■ Try it ■
Check the records below line by line, and report how many lines include the string "export". No other words are needed.

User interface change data
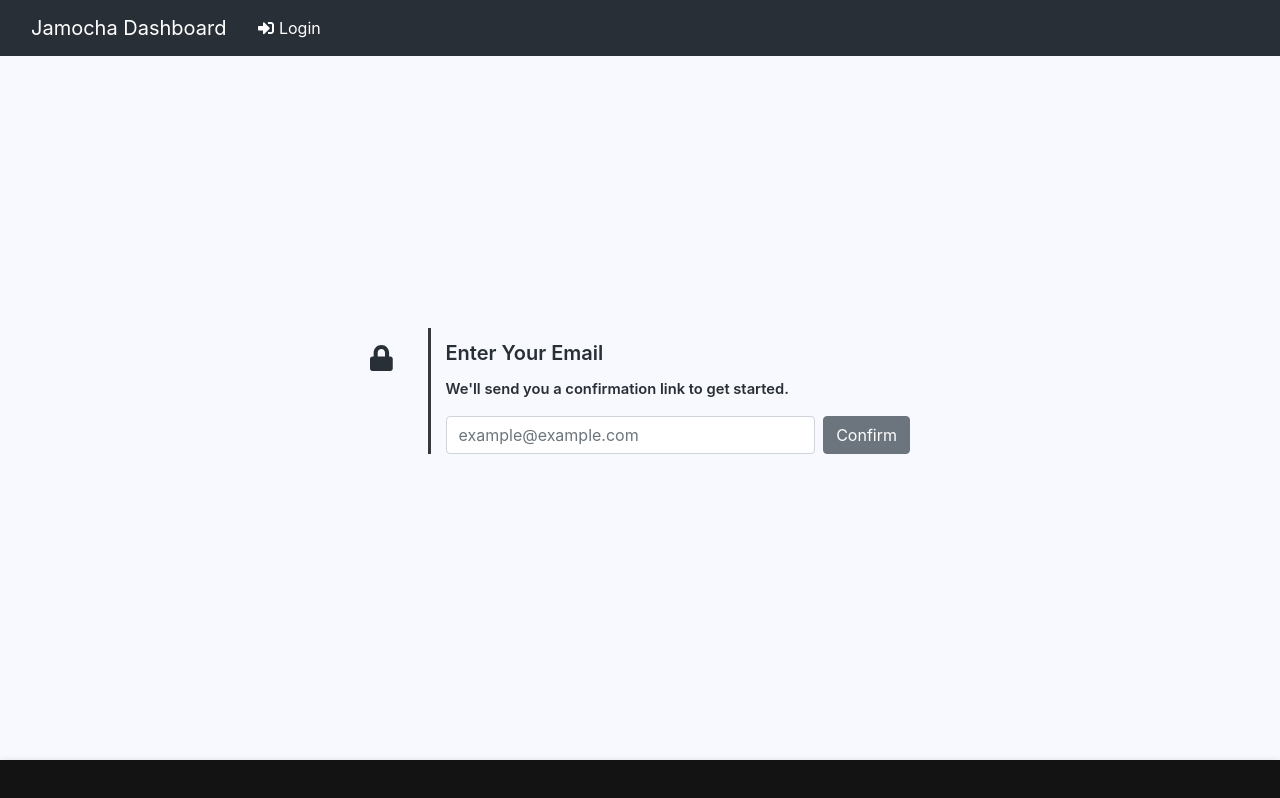
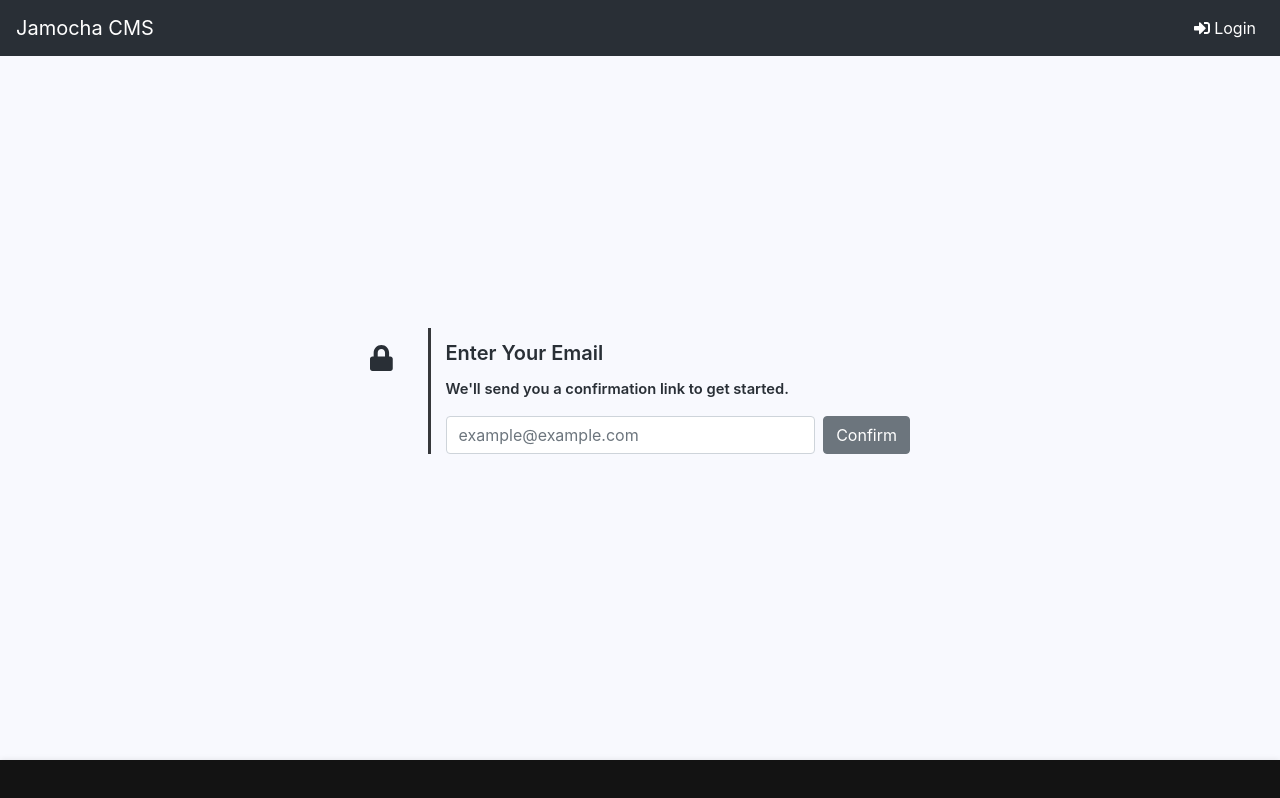
Before and after one commit to jamochamedia/client-cms-Contentful, a React (Create React App) app: page /login in a window 1280 px wide. Built offline with nearby package versions, Linux system fonts and the light colour scheme; no server answers; what auth0-js, redux-immutable-state-invariant would draw is missing.

Commit message:
added nav styles

```diff
--- a/src/app/components/Header.js
+++ b/src/app/components/Header.js
@@ -1,31 +1,23 @@
 import React from "react";
-import { Container, Row, NavbarBrand, Navbar, NavLink } from "reactstrap";
+import {
+  NavbarBrand,
+  Navbar,
+  NavLink,
+  NavbarToggler,
+  Collapse,
+  NavItem,
+  Nav
+} from "reactstrap";
 import { FontAwesomeIcon } from "@fortawesome/react-fontawesome";
 
-import { logout, areAuthItemsSet, userHasScopes } from "../../utils/Auth/Auth";
-
-const textStyle = {
-  color: "white",
-  textDecoration: "none",
-  "& a:focus": {
-    textDecoration: "none"
-  },
-  "& a:hover": {
-    textDecoration: "none"
-  },
-  "& a:visited": {
-    textDecoration: "none"
-  },
-  "& a:link": {
-    textDecoration: "none"
-  },
-  "& a:active": {
-    textDecoration: "none"
-  }
-};
+import { logout, areAuthItemsSet } from "../../utils/Auth/Auth";
 
 const NavStyle = {
   backgroundColor: "#292f36"
+};
+
+const NavLinkStyle = {
+  cursor: "pointer"
 };
 
 const white = {
@@ -33,22 +25,31 @@ const white = {
 };
 
 class Header extends React.Component {
+  constructor(props) {
+    super(props);
+
+    this.toggle = this.toggle.bind(this);
+    this.state = {
+      isOpen: false
+    };
+  }
+  toggle() {
+    this.setState({
+      isOpen: !this.state.isOpen
+    });
+  }
   render() {
     return (
-      <Navbar style={NavStyle}>
-        <Container fluid>
-          <Row noGutters>
-            <NavbarBrand style={textStyle} href="/">
-              Jamocha Dashboard
-            </NavbarBrand>
+      <div>
+        <Navbar style={NavStyle} dark expand="md">
+          <NavbarBrand href="/">Jamocha CMS</NavbarBrand>
+          <NavbarToggler onClick={this.toggle} />
+          <Collapse isOpen={this.state.isOpen} navbar>
+            <Nav className="ml-auto" navbar>
+              <NavItem style={NavLinkStyle}>
                 {areAuthItemsSet() && (
                   <NavLink style={white} onClick={() => logout()}>
                     <FontAwesomeIcon icon="sign-in-alt" /> Logout
-              </NavLink>
-            )}
-            {areAuthItemsSet() && userHasScopes(["admin:all"]) && (
-              <NavLink style={white} onClick={() => logout()}>
-                ADMIN!!!!
                   </NavLink>
                 )}
                 {!areAuthItemsSet() && (
@@ -56,9 +57,11 @@ class Header extends React.Component {
                     <FontAwesomeIcon icon="sign-in-alt" /> Login
                   </NavLink>
                 )}
-          </Row>
-        </Container>
+              </NavItem>
+            </Nav>
+          </Collapse>
         </Navbar>
+      </div>
     );
   }
 }
--- a/src/app/routes/Home.js
+++ b/src/app/routes/Home.js
@@ -9,7 +9,7 @@ import EditorContentTracker from "../components/Tables/Content/EditorContentTrac
 import ClientList from "../components/Tables/Clients/ClientList";
 import InvoiceHomeTracker from "../components/Tables/Invoices/InvoiceHomeTracker";
 
-import { areAuthItemsSet } from "../../utils/Auth/Auth";
+import { areAuthItemsSet, userHasScopes } from "../../utils/Auth/Auth";
 
 const ContentWrapper = styled.div`
   padding: 20px;
@@ -54,6 +54,7 @@ class Home extends Component {
                   <FontAwesomeIcon style={mr20} icon="home" /> Admin Dashboard
                 </H2>
                 <EditorContentTracker />
+                {areAuthItemsSet() && userHasScopes(["admin:all"]) && (
                   <Row>
                     <Col lg="5" style={m20}>
                       <ClientList />
@@ -62,6 +63,7 @@ class Home extends Component {
                       <InvoiceHomeTracker />
                     </Col>
                   </Row>
+                )}
               </ContentWrapper>
             </Container>
           </BgPrimary>
--- a/src/utils/Auth/Auth.js
+++ b/src/utils/Auth/Auth.js
@@ -3,7 +3,7 @@ import config from "./config";
 // import localConfig from "./localConfig";
 import hostedConfig from "./hostedConfig";
 
-const requestedScopes = "openid profile content:editor admin:all";
+const requestedScopes = "openid profile";
 
 const auth0Client = new Auth0.WebAuth({
   domain: config.auth0.domain,
@@ -82,13 +82,11 @@ export function setSession(result) {
 
   const scopes = result.scope || requestedScopes || "";
   localStorage.setItem("scopes", scopes);
+  // console.log("scopes: " + scopes);
 
-  console.log("set session");
-}
-
-export function setScopes(result) {
-  const scopes = result.scope || requestedScopes || "";
-  localStorage.setItem("scopes", scopes);
+  // console.log("set session");
+  // console.log(result.scope);
+  // console.log(result);
 }
 
 export function userHasScopes(scopes) {
```
Also changed, not shown: 1 other file (tests, documents, lock files or other folders). Lines whose indentation alone changed are shown as unchanged.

■ Exercise solution ■
3